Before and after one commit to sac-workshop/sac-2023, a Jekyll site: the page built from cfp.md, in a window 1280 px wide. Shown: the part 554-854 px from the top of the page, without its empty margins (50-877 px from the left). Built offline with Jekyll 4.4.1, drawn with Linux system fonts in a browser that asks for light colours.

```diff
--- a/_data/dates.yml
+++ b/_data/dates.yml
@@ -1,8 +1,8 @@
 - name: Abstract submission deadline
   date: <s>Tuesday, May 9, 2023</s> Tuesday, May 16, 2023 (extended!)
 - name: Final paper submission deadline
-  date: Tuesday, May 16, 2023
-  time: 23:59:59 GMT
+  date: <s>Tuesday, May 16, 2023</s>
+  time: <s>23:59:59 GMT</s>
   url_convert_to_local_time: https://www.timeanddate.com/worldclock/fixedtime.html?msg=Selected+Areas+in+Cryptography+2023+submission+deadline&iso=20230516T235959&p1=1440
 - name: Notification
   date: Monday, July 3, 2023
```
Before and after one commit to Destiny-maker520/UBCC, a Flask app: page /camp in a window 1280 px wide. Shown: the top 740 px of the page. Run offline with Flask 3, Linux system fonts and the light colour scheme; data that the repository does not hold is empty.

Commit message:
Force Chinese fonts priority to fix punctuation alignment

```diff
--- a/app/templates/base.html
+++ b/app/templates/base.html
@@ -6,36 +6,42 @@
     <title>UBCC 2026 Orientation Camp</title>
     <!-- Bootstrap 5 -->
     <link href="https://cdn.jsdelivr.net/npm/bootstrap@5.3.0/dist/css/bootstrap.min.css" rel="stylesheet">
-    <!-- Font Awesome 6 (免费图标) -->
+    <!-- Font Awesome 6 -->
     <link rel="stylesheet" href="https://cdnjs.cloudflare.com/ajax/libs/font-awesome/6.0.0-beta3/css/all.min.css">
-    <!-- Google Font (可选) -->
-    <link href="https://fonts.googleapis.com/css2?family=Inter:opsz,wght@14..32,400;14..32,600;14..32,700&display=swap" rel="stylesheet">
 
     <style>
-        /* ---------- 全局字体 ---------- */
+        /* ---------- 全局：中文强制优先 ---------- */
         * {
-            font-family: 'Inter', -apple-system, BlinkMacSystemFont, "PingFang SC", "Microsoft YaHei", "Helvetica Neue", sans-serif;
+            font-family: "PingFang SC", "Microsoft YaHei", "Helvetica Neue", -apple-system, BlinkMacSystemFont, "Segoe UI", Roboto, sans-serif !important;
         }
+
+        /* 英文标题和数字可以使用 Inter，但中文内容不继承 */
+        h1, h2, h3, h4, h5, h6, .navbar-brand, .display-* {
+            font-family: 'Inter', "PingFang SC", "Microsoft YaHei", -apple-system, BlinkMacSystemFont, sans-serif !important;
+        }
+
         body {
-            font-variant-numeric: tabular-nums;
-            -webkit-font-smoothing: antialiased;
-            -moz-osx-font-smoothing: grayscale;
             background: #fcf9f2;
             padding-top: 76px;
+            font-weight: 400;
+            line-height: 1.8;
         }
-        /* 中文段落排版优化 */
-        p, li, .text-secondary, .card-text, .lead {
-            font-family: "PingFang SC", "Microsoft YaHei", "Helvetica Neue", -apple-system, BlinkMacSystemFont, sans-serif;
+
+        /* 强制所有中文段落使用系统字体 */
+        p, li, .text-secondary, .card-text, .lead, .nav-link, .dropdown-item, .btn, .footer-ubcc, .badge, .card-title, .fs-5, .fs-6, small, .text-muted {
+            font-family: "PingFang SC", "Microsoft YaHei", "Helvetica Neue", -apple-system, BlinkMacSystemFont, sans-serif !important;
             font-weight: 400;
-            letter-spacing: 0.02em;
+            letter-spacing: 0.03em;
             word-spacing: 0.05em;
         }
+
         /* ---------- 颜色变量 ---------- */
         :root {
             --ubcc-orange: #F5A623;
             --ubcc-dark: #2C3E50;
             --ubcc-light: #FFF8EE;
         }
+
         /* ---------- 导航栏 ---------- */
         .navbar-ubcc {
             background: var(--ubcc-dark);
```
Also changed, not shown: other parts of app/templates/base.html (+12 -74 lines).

----------

Please show, exactly as written, every line above that contains the word "Inter".

-    <link href="https://fonts.googleapis.com/css2?family=Inter:opsz,wght@14..32,400;14..32,600;14..32,700&display=swap" rel="stylesheet">
-            font-family: 'Inter', -apple-system, BlinkMacSystemFont, "PingFang SC", "Microsoft YaHei", "Helvetica Neue", sans-serif;
+        /* 英文标题和数字可以使用 Inter，但中文内容不继承 */
+            font-family: 'Inter', "PingFang SC", "Microsoft YaHei", -apple-system, BlinkMacSystemFont, sans-serif !important;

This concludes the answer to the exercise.